Home| Tools| Events| Blogs| Discussions| Sign UpLogin

Farm Bill Bind

November 28, 2012
By: Ed Clark, Top Producer Business and Issues Editor
 
 

America’s farmers and ranchers need farm policy

The risk of Congress not passing a farm bill in the lame duck session has vast consequences for farmers and ranchers. "Without one, we would operate under the Agricultural Act of 1938," said Barry Flinchbaugh, an ag economist at Kansas State University. Flinchbaugh, who spoke at the National Agricultural Bankers Conference in November, said U.S. grains would be priced out of world markets. Domestic wheat prices would be $18 per bushel, corn $12 and soybeans $27. Prices would rise because the 1938 Act establishes non-recourse loans based on parity.

"I don’t think agriculture has woken up to this," Flinchbaugh said, adding that only the competition would benefit. However, crop insurance and Conservation Reserve Program payments are exempt from any sunset of the farm bill.

Flinchbaugh, critical of lawmakers on the left and the right, said failure to compromise has made it impossible for Congress to deal with issues such as taxes and spending, let alone the farm bill.

Flinchbaugh’s other issue is with lawmakers who want to strip food stamps from the farm bill.

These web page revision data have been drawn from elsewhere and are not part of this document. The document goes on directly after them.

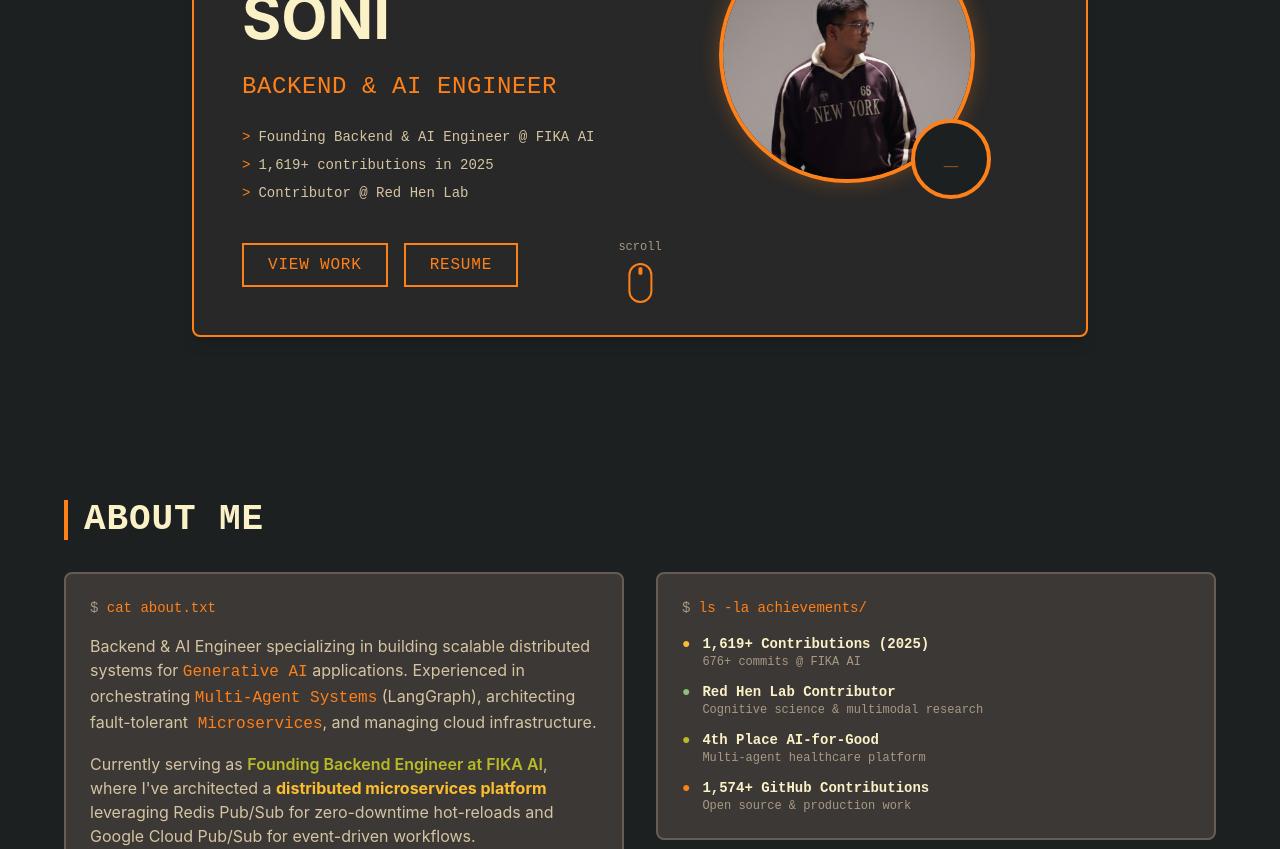
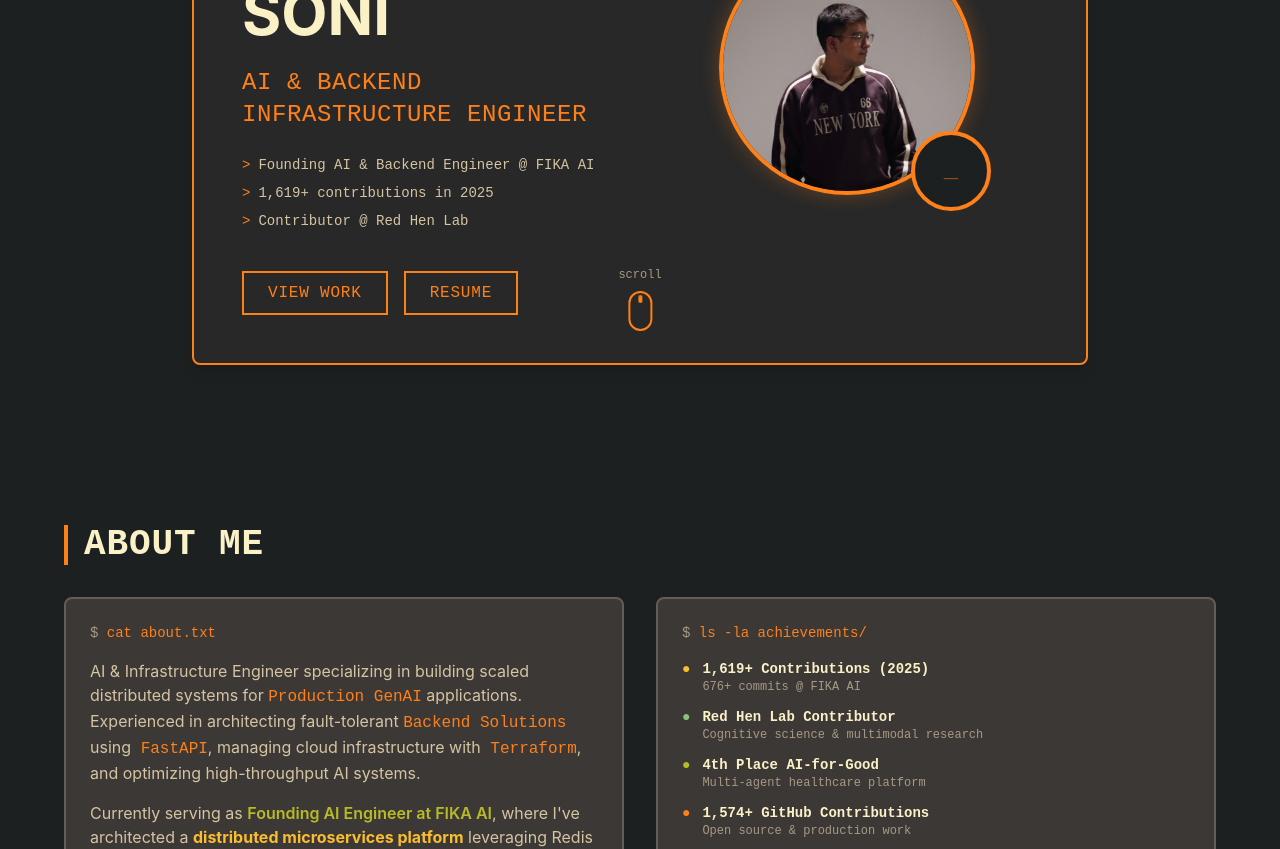
Before and after one commit to glitchdoescode/gruvbox-portfolio, a Next.js app: page / in a window 1280 px wide. Shown: the part 380-1229 px from the top of the page. Built offline with nearby package versions, Linux system fonts and the light colour scheme.

Commit message:
feat: Refine portfolio to emphasize AI alongside Backend/Infra

```diff
--- a/components/About.tsx
+++ b/components/About.tsx
@@ -17,13 +17,14 @@
 
             <div className="space-y-4 text-gruvbox-fg2">
               <p>
-                Backend & AI Engineer specializing in building scalable distributed systems for <span className="text-gruvbox-orange font-mono">Generative AI</span> applications.
-                Experienced in orchestrating <span className="text-gruvbox-orange font-mono">Multi-Agent Systems</span> (LangGraph), architecting fault-tolerant
-                <span className="text-gruvbox-orange font-mono"> Microservices</span>, and managing cloud infrastructure.
+                AI & Infrastructure Engineer specializing in building scaled distributed systems for <span className="text-gruvbox-orange font-mono">Production GenAI</span> applications.
+                Experienced in architecting fault-tolerant <span className="text-gruvbox-orange font-mono">Backend Solutions</span> using
+                <span className="text-gruvbox-orange font-mono"> FastAPI</span>, managing cloud infrastructure with
+                <span className="text-gruvbox-orange font-mono"> Terraform</span>, and optimizing high-throughput AI systems.
               </p>
 
               <p>
-                Currently serving as <span className="text-gruvbox-green font-semibold">Founding Backend Engineer at FIKA AI</span>,
+                Currently serving as <span className="text-gruvbox-green font-semibold">Founding AI Engineer at FIKA AI</span>,
                 where I've architected a <span className="text-gruvbox-yellow font-bold">distributed microservices platform</span> leveraging
                 Redis Pub/Sub for zero-downtime hot-reloads and Google Cloud Pub/Sub for event-driven workflows.
               </p>
@@ -150,7 +151,7 @@
           </div>
         </div>
       </div>
-    </section >
+    </section>
   );
 };
 
--- a/components/Hero.tsx
+++ b/components/Hero.tsx
@@ -28,13 +28,13 @@
             </h1>
 
             <p className="text-xl md:text-2xl text-gruvbox-orange font-mono uppercase tracking-wide">
-              Backend & AI Engineer
+              AI & Backend Infrastructure Engineer
             </p>
 
             <div className="space-y-2 text-gruvbox-fg2 font-mono text-sm">
               <p className="flex items-center gap-2">
                 <span className="text-gruvbox-orange">&gt;</span>
-                Founding Backend & AI Engineer @ FIKA AI
+                Founding AI & Backend Engineer @ FIKA AI
               </p>
               <p className="flex items-center gap-2">
                 <span className="text-gruvbox-orange">&gt;</span>
--- a/components/Skills.tsx
+++ b/components/Skills.tsx
@@ -29,14 +29,13 @@
     ],
   },
   {
-    category: 'Generative AI & Agents',
+    category: 'AI Infrastructure',
     color: 'aqua',
     skills: [
       { name: 'LangGraph', icon: <SiPython /> },
-      { name: 'Multi-Agent Systems', icon: <SiPython /> },
+      { name: 'Vector DBs', icon: <SiPython /> },
       { name: 'RAG Pipelines', icon: <SiPython /> },
-      { name: 'LLM Orchestration', icon: <SiPython /> },
-      { name: 'Vector DBs', icon: <SiPython /> },
+      { name: 'Model Serving', icon: <SiPython /> },
     ],
   },
   {
```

Their thinking, he explained, is that it would make it easier to pass the farm bill because the biggest difference between the Senate and House versions concerns food stamps. "There are fewer than 50 ag districts out of the 435 congressional districts," Flinchbaugh said. "How are you going to pass a farm bill if all that’s in it is programs for farmers?"He added that 82% of USDA’s budget is for food and nutrition, but remove that and USDA will no longer be a Cabinet-level agency.

While Flinchbaugh sees a chance the farm bill will be passed during the lame duck session, it’s more likely we won’t see one until spring, and it will look a lot like the Senate’s present version.

Flinchbaugh said the House and Senate ag committee leadership is "as good as it gets," but weak leadership exists on both sides.

Beyond agriculture, he is concerned that U.S. bonds could be degraded to "BB" if the government does not get its fiscal house in order, and quickly. "The major issue is the fiscal cliff," he said.

See Comments

FEATURED IN: Top Producer - December 2012

 
Log In or Sign Up to comment

COMMENTS

No comments have been posted



Name:

Comments:

Receive the latest news, information and commentary customized for you. Sign up to receive Dairy Today's eUpdate today!

 

MARKETS

CROPSLIVESTOCKFINANCEENERGYMETALS
Market Data provided by Barchart.com
 
 
 
The Home Page of Agriculture
© 2014 Farm Journal, Inc. All Rights Reserved|Web site design and development by AmericanEagle.com|Site Map|Privacy Policy|Terms & Conditions